Segment Open

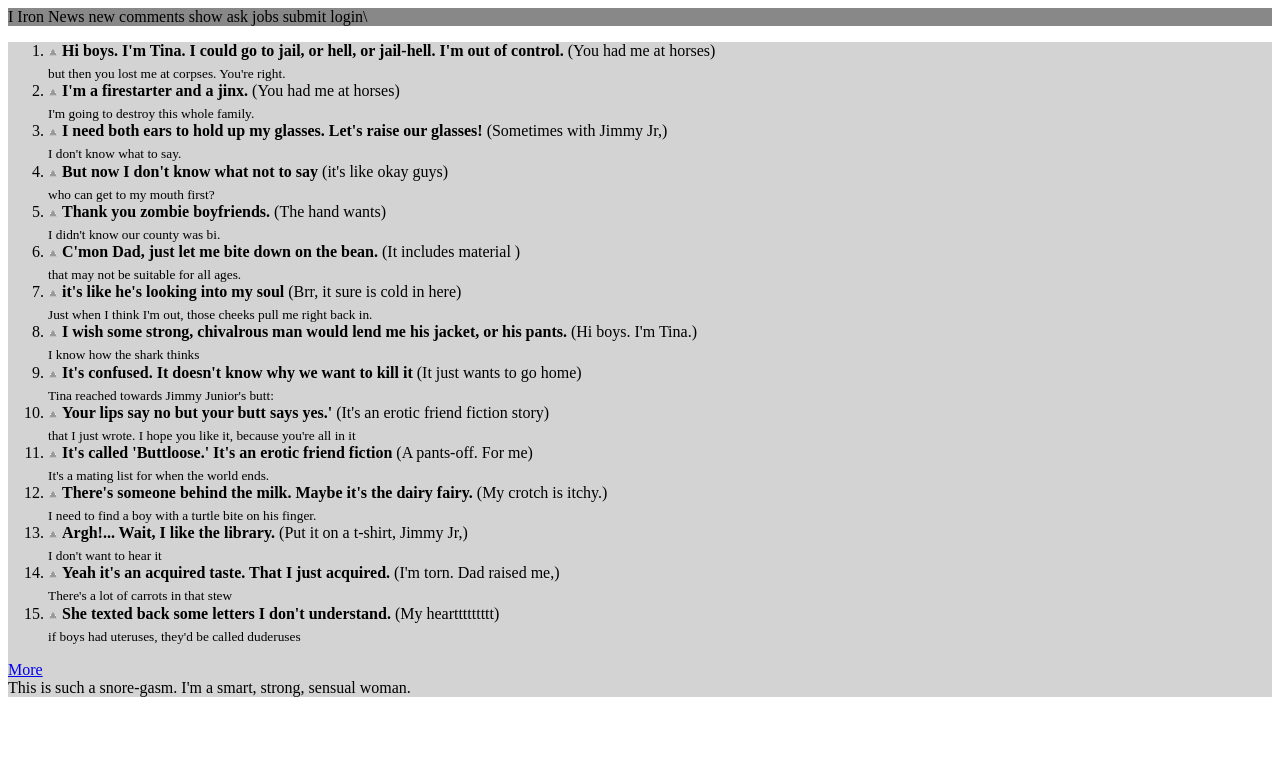
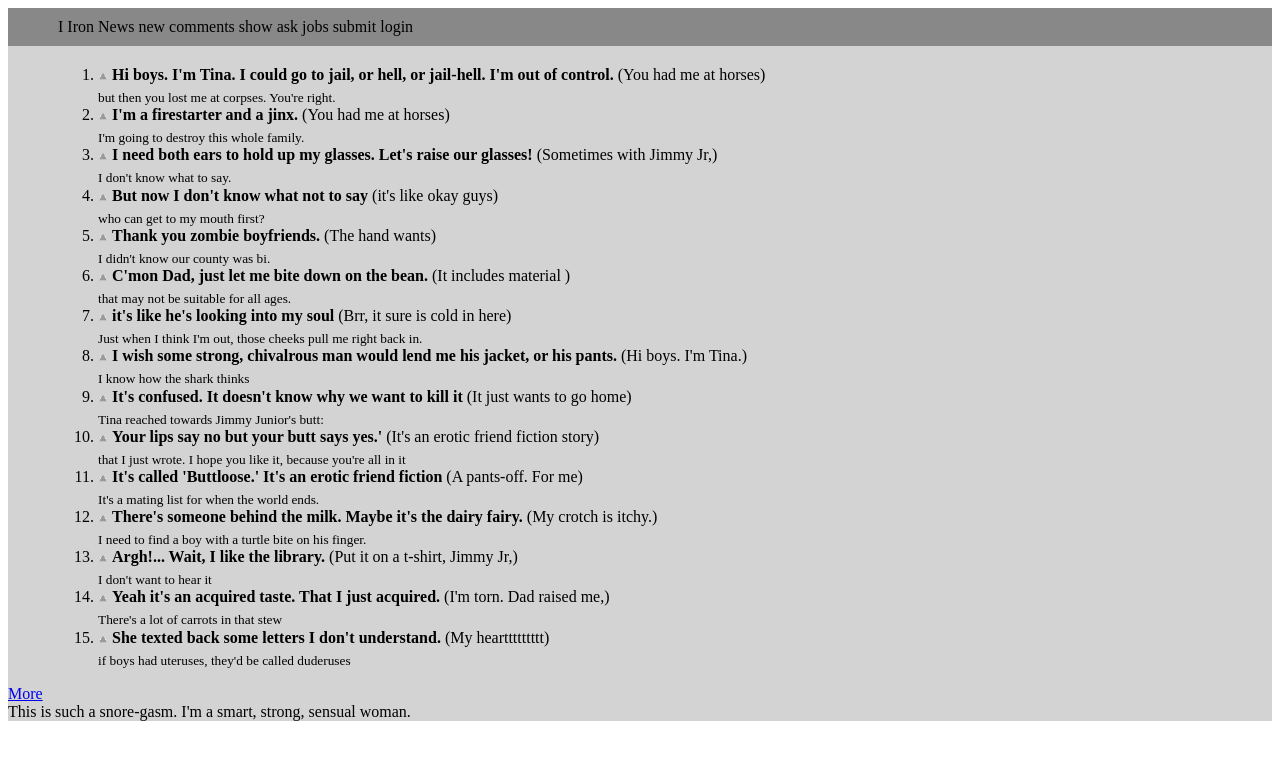
Before and after one commit to gturmel/iron-news, a plain HTML site: page index.html in a window 1280 px wide. Drawn offline with Linux system fonts and the light colour scheme.

Commit message:
Add style.css rough cut

```diff
--- a/assets/css/style.css
+++ b/assets/css/style.css
@@ -1,13 +1,32 @@
+body {
+  background-color: white;
+}
+header {
+
+}
 nav {
   background-color: #888888;
-  padding: auto;
+  padding: 10px 0px 10px 50px;
+  margin-bottom: 0px;
+
 }
 
 section {
   background-color: #d3d3d3;
-  margin: auto;
+  padding-top: 0px;
+  margin-top: 0px;
 }
 
 footer {
   background-color: #d3d3d3;
 }
+
+li {
+  margin-left: 50px;
+  margin-right: 50px;
+}
+
+ol {
+  padding-top: 20px;
+  margin-top: 0px;
+}
--- a/index.html
+++ b/index.html
@@ -5,11 +5,11 @@
       <link href="assets/css/style.css" rel="stylesheet">
     </head>
     <body>
-<!--dem curly scallop things, not much else-->
-      <header></header>
+      <header>
 <!--top links and stuff-->
-      <nav>I Iron News new comments show ask jobs submit login\
-      </nav>
+        <nav>I Iron News new comments show ask jobs submit login
+        </nav>
+      </header>
 <!--this is the meat of the site - links, etc -->
       <section>
         <ol>
```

Segment Closed

PROBLEM STATEMENT:
Copy out, in full, each line above that has the word "header" in it.

SOLVED EXERCISE:
+header {
-      <header></header>
+      <header>
+      </header>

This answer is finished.